Land use conflicts necessitate integrated policy

News Published 29 Mar 2011 Last modified 21 Jun 2016
2 min read
Demand for land in Europe is high. Food and biomass production, housing, infrastructure and recreation all compete for space, with impacts on our climate, biodiversity and ecosystem services. In a recent assessment, the European Environment Agency (EEA) analyses land use change in Europe, concluding that we need an integrated policy approach based on reliable data to balance sectoral demands and manage land sustainably.

The land use assessment published as a part of the EEA's flagship report The European environment – state and outlook 2010 (SOER 2010) covers 36 European countries and a total area of 5.42 million km2

It shows that the spread of urban areas and transport infrastructure has been accelerating. Artificial land cover increased by 3.4 % in Europe in the period 2000–2006, by far the largest proportional increase in all land use categories. 
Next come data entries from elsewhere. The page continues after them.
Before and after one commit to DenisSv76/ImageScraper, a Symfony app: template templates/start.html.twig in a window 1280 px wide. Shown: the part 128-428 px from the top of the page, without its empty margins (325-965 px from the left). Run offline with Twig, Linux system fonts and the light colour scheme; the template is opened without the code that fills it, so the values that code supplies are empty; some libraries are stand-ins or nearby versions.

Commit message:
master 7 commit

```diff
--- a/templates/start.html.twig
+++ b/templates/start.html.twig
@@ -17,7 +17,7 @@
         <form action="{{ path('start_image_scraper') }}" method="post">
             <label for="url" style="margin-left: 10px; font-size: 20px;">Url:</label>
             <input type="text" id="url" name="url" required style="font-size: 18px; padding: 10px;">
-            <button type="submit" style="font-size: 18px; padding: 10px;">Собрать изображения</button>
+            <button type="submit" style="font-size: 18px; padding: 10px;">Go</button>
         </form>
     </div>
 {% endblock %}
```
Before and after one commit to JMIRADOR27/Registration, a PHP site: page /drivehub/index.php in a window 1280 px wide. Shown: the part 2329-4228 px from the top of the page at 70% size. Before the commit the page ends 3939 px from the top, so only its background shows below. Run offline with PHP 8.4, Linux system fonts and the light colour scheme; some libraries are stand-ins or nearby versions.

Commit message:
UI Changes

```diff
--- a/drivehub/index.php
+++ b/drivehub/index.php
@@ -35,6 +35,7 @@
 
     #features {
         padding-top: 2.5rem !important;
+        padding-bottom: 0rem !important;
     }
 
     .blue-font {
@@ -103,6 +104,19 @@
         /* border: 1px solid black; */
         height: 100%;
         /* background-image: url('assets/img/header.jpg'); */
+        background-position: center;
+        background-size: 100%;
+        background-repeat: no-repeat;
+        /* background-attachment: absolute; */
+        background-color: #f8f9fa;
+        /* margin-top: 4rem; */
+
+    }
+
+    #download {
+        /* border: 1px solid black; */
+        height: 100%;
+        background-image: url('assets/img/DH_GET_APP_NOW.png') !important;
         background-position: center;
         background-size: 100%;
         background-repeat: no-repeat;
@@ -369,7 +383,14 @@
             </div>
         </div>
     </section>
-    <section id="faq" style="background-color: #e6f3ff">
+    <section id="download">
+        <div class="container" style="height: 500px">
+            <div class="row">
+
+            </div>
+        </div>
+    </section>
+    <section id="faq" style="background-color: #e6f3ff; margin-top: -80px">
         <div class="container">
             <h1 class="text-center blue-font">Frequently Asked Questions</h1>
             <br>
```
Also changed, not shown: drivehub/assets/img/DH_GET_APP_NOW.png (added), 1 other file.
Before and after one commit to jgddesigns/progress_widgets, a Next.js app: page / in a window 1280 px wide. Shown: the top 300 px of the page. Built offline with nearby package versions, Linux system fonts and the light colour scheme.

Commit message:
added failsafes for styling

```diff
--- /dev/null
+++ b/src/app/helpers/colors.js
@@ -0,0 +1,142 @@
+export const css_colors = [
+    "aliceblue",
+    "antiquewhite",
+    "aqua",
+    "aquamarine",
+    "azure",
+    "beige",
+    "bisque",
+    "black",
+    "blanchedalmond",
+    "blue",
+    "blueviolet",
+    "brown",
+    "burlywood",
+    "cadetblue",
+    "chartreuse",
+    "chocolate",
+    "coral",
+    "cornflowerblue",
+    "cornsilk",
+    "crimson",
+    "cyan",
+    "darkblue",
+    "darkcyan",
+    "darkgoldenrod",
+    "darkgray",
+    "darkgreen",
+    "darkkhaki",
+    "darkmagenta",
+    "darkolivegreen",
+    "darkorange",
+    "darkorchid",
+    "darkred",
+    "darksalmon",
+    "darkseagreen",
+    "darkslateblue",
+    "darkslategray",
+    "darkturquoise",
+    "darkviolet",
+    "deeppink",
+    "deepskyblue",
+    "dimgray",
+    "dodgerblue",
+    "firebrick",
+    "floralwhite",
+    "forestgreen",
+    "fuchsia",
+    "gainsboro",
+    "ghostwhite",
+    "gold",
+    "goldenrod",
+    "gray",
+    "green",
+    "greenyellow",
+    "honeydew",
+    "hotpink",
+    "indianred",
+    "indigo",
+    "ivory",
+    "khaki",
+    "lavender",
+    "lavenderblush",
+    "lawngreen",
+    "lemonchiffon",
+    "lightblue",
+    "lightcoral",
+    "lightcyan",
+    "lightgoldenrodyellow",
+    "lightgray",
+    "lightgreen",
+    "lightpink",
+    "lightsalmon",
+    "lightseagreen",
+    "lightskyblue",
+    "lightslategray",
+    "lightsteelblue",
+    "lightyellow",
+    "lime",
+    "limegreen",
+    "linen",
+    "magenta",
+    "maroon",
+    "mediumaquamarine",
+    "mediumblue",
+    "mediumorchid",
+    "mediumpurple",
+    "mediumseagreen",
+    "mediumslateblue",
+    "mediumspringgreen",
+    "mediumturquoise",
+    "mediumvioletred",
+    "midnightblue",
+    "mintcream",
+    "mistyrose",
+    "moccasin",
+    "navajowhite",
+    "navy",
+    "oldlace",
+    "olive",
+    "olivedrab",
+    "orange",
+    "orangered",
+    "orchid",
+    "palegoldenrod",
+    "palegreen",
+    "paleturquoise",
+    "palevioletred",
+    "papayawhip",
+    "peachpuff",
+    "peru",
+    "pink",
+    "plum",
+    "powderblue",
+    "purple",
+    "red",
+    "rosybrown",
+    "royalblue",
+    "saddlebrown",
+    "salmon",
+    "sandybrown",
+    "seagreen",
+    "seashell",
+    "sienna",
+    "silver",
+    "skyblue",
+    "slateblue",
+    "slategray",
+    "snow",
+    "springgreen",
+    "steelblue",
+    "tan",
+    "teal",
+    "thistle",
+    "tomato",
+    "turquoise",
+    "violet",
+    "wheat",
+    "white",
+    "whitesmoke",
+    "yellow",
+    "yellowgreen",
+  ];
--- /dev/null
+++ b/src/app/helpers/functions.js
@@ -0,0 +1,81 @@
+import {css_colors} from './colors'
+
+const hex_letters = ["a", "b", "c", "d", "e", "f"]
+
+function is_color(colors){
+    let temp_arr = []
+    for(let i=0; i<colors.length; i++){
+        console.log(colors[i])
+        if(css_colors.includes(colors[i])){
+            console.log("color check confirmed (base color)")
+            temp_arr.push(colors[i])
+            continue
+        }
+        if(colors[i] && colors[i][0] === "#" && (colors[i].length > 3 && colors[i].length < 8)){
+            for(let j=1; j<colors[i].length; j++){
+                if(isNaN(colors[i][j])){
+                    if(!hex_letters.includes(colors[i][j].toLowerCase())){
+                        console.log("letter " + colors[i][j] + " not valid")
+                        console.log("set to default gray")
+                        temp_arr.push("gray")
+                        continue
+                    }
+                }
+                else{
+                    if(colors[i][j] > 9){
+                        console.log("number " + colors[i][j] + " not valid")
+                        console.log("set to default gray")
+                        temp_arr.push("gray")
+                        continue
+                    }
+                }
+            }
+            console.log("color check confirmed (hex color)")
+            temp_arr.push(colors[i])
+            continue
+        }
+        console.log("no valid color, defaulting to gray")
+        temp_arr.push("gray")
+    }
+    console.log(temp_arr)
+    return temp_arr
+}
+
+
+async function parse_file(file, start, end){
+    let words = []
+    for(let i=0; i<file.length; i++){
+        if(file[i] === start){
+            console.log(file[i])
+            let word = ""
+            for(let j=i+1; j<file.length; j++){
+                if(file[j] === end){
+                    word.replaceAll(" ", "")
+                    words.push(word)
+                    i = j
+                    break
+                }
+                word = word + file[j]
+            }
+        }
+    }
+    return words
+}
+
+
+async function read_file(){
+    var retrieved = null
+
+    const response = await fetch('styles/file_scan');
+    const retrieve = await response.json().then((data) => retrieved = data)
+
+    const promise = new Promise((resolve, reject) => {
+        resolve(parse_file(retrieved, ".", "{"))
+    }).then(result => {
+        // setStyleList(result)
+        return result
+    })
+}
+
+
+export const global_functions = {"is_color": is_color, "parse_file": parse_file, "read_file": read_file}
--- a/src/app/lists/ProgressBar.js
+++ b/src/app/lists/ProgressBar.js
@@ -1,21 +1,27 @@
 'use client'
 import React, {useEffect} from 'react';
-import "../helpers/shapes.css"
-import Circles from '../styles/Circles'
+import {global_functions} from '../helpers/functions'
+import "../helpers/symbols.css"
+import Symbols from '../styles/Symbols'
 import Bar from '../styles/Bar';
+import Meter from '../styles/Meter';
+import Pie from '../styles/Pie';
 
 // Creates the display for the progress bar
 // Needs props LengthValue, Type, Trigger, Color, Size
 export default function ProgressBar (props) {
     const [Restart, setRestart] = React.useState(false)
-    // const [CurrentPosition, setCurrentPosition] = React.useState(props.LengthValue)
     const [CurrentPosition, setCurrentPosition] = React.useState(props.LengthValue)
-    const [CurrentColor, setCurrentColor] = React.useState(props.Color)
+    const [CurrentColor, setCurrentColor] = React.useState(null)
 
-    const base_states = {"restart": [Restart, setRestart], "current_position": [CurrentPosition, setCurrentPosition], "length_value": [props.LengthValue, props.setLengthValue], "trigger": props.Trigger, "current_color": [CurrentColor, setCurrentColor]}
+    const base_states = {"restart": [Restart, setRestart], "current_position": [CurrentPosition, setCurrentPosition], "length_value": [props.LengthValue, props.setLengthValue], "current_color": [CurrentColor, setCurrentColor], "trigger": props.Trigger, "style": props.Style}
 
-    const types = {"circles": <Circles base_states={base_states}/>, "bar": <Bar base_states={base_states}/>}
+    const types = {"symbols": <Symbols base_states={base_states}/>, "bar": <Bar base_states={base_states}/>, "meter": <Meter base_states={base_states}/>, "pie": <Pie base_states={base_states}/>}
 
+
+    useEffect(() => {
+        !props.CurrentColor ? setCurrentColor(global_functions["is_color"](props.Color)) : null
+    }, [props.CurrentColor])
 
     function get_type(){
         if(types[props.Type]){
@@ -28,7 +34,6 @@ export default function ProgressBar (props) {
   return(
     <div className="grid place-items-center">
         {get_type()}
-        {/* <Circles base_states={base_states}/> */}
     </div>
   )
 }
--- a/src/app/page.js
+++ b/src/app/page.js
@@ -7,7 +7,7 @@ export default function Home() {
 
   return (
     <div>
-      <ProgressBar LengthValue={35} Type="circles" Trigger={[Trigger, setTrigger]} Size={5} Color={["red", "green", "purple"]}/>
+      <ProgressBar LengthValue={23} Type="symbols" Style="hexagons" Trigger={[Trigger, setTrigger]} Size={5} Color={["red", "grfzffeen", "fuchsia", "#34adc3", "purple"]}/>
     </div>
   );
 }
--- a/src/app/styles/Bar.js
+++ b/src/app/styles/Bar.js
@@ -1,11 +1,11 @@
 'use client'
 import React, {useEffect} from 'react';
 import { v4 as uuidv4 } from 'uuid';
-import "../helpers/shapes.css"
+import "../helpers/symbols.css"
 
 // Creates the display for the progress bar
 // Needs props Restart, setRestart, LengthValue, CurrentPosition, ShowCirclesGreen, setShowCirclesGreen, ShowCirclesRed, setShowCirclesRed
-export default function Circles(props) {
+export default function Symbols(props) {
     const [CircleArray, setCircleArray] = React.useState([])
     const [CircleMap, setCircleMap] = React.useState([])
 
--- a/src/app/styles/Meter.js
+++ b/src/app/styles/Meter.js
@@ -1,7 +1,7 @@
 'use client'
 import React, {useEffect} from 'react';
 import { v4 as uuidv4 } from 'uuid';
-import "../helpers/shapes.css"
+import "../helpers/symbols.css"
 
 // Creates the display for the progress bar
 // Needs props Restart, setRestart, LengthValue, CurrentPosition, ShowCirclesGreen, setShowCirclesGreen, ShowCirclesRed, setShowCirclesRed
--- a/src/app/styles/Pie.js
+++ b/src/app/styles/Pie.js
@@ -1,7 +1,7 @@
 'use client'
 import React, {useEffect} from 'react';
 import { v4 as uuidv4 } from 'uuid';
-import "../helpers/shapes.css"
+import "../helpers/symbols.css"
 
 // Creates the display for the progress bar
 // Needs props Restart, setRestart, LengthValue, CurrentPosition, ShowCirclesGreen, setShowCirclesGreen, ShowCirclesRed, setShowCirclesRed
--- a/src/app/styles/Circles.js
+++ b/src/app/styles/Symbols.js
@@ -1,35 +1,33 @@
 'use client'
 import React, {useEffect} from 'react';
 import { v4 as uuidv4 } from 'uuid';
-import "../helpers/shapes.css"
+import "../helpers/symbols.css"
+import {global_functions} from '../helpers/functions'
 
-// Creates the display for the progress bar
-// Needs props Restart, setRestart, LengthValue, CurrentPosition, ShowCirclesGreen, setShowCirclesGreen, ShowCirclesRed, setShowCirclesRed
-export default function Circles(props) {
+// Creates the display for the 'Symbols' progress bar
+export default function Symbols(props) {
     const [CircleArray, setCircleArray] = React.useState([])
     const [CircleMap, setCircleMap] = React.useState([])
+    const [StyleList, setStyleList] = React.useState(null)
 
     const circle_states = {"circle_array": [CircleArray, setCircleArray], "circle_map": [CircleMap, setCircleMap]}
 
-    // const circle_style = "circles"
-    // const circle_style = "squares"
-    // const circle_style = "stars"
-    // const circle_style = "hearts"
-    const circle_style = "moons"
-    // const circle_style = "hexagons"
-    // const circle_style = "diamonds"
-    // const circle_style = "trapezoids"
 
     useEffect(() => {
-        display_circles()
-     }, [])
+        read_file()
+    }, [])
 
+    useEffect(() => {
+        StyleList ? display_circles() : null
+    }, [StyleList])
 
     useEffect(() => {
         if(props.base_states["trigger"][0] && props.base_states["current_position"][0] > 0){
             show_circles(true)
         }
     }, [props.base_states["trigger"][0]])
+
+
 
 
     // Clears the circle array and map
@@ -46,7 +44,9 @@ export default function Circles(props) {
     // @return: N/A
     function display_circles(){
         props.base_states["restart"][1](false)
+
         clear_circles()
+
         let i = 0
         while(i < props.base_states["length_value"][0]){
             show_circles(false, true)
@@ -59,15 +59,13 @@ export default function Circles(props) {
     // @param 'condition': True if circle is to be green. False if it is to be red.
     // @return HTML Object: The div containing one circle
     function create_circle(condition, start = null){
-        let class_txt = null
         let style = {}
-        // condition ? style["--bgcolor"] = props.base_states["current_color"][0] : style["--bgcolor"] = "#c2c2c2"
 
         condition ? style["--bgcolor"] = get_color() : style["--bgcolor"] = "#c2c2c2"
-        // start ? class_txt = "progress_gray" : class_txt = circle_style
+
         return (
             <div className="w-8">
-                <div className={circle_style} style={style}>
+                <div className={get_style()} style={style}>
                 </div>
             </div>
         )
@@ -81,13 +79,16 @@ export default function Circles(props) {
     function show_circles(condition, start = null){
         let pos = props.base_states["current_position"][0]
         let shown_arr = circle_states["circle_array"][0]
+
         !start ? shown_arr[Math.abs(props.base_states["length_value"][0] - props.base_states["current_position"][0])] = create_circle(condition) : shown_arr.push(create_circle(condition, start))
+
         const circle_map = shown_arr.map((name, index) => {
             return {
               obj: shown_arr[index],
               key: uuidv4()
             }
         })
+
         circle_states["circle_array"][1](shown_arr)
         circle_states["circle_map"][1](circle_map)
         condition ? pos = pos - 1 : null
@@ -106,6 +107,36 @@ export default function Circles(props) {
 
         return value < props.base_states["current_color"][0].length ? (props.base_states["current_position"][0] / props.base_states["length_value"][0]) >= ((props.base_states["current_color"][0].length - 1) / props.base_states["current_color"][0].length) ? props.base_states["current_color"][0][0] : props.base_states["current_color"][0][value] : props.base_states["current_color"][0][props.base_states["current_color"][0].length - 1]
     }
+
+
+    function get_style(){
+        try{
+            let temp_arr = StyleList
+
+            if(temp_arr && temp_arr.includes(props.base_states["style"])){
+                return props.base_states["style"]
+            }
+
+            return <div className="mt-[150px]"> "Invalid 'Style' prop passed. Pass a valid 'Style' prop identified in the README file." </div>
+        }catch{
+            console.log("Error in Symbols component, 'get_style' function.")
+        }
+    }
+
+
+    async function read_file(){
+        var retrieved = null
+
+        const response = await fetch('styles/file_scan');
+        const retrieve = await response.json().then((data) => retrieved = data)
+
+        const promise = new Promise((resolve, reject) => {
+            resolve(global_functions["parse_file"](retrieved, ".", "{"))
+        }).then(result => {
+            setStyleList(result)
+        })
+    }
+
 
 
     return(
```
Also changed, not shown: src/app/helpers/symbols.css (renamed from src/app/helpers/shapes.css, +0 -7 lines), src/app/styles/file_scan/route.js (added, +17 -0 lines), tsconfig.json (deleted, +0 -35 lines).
Contrastingly, farmland is decreasing in terms of area but is often managed more intensively, partly due to growing demand for bio-energy crops. Wetlands and biodiversity-rich natural and semi-natural areas also continue to decline, although at a slower rate than observed in the period 1990–2000.

Land use changes in Europe have significant environmental implications, including polluting soil and water, and releasing carbon dioxide and other greenhouse gases. Landscape fragmentation and habitat destruction exert strong pressures on biodiversity.

Decisions about land use involve trade-offs between diverse sectoral interests, including industry, transport, mining, agriculture and forestry. Managing these trade-offs in a way that maximises society’s wellbeing — both today and in the years ahead — requires an integrated policy approach incorporating environmental considerations.

Of course, designing and implementing an integrated policy approach is impossible without accurate information, including accessible data on land cover and analysis of land use changes. The EEA provides a range of tools for this purpose.

New and updated tools for land use analysis

  • Corine Land Cover 2006 is a family of products based on satellite imagery. Launched in 2010, this land cover inventory includes 44 different land cover classes and presents changes between the years 2000 and 2006.
  • On 29 March 2011, the EEA published 36 land cover country analyses based on CLC 2006 data. Each of the country reports provides graphs and maps that characterise land cover changes concisely.
  • The expansion of residential areas and construction sites is the main reason for the increase in urban land coverage in Europe. A new land take assessment published in February 2011 shows that the annual land take in 36 European countries was 111 788 ha/year in the period 2000–2006.
  • The Urban Atlas provides comparable land use and land cover data for more than 300 major cities in Europe. The city data are also displayed as maps in a viewer, which will be improved gradually to include all major EU cities by the end of 2011.
  • The main purpose of land cover accounts is to understand changes over time. The land accounts data viewer 2000–2006 allows users to display and download land cover statistics derived from the land accounts methodology.